#### AIM OF THE EXERCISE
Filter the entries for the word "text". Copy each line that has it.

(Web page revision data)
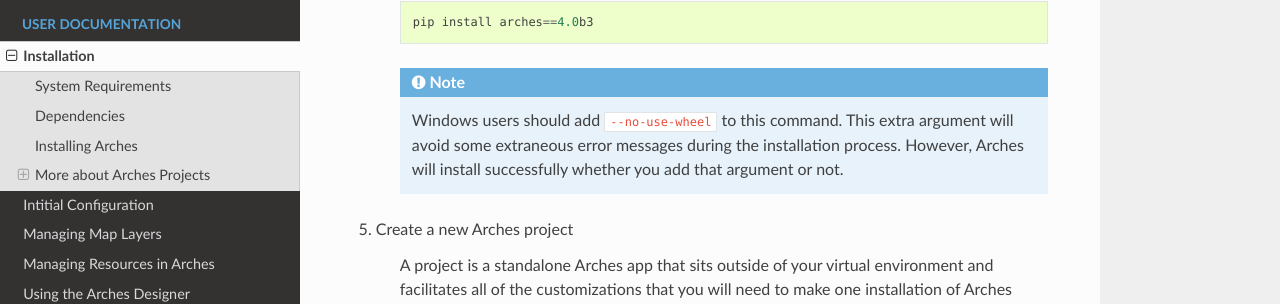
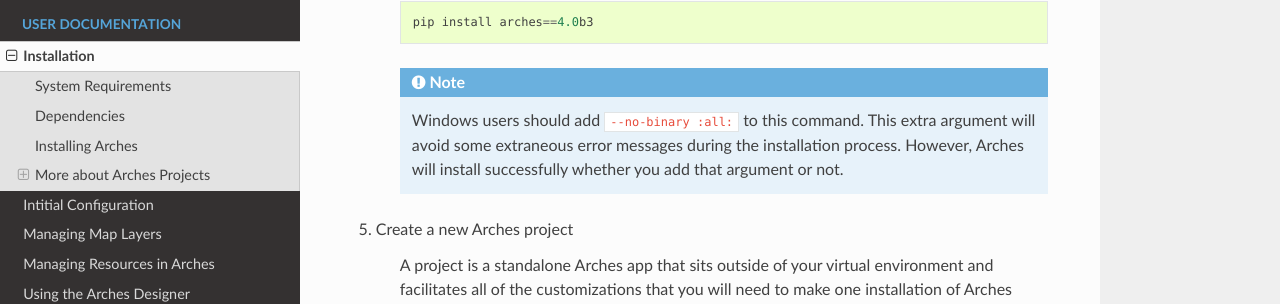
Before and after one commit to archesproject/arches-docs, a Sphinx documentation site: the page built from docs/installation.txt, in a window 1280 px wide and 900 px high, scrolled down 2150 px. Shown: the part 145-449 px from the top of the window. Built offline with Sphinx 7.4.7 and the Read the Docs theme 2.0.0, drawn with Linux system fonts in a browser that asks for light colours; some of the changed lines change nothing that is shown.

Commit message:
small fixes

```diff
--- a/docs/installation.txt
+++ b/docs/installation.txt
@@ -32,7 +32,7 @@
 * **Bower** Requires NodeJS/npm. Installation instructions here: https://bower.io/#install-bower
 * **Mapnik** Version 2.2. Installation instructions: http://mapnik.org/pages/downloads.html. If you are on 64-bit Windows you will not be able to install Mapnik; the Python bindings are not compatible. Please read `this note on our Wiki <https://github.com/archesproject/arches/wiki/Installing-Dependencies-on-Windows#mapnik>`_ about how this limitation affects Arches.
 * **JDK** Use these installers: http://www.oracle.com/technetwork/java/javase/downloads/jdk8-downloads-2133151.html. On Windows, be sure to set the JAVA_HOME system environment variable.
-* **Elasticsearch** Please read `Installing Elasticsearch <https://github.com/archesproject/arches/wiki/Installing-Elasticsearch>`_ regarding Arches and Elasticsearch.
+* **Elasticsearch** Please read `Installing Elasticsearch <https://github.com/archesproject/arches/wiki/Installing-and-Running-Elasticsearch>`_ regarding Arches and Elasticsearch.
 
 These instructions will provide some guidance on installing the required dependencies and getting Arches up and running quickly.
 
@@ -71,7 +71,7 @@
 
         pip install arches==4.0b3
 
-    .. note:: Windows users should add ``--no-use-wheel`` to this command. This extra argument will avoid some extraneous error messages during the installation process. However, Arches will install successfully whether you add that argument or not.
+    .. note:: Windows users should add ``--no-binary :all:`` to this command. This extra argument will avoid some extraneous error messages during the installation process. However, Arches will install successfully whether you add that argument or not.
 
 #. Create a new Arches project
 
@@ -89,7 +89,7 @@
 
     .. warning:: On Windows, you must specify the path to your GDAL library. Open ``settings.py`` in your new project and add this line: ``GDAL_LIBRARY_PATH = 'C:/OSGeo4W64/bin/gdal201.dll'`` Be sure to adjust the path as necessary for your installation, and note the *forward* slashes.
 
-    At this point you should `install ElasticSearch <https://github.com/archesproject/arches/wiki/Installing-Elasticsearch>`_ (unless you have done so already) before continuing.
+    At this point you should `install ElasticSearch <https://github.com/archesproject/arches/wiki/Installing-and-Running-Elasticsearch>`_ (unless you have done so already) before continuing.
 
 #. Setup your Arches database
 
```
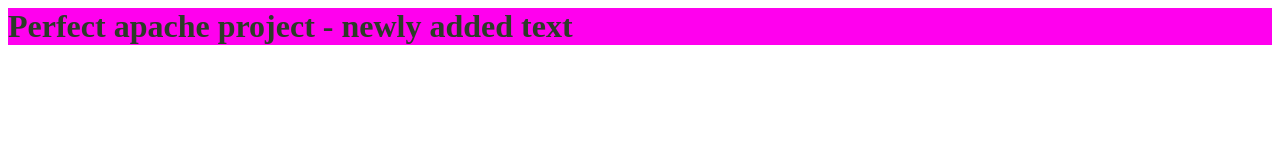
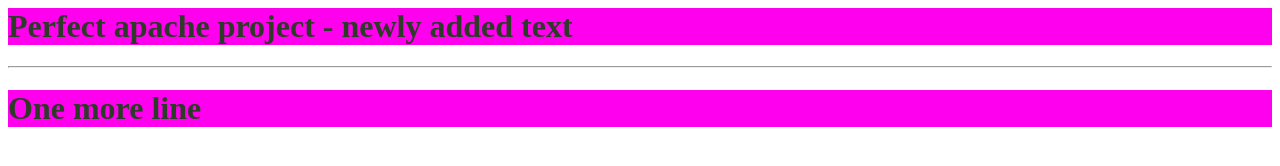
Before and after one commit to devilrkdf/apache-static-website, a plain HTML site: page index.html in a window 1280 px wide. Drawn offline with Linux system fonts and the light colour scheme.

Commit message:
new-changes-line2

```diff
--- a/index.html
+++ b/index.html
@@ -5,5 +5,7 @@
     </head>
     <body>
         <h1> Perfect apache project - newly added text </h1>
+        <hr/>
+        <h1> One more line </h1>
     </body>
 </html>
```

* * *

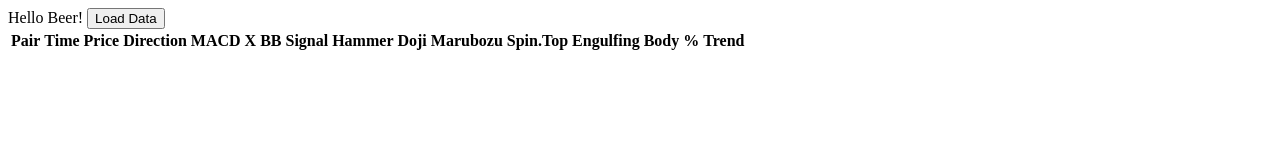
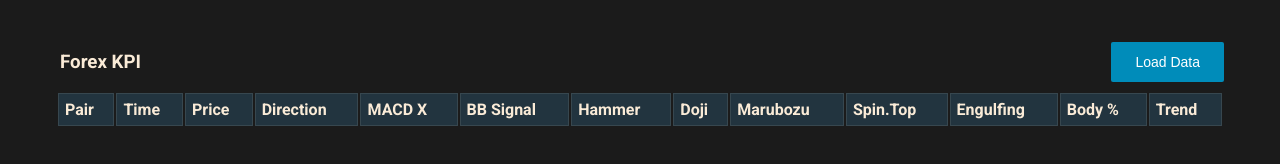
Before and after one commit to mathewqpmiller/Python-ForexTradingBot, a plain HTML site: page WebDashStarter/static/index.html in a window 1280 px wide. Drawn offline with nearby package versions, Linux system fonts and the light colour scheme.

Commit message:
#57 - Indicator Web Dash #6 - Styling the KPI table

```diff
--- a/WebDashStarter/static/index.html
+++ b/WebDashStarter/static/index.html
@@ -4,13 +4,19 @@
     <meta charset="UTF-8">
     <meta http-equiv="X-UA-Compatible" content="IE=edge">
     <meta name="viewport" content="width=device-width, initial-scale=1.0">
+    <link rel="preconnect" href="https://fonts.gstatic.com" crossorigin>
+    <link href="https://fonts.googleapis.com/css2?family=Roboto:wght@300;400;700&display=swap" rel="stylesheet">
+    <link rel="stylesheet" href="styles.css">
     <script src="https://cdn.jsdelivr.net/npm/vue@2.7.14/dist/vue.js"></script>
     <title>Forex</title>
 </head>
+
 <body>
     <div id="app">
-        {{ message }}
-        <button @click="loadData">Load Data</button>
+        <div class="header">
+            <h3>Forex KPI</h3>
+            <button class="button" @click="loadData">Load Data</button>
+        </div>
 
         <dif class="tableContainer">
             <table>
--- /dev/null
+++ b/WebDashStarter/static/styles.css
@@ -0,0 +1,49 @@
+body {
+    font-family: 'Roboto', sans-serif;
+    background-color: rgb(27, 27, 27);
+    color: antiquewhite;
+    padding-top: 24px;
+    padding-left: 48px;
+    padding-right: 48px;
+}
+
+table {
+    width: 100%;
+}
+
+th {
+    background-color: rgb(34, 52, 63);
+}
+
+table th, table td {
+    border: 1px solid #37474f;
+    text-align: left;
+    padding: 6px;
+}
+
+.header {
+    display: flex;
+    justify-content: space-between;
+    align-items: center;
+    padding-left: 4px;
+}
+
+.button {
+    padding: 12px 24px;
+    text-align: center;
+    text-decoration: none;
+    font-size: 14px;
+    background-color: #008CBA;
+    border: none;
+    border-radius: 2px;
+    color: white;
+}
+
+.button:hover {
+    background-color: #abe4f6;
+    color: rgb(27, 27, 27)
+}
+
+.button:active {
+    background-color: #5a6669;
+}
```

#### WRITTEN SOLUTION
         <h1> Perfect apache project - newly added text </h1>
+    text-align: left;
+    text-align: center;
+    text-decoration: none;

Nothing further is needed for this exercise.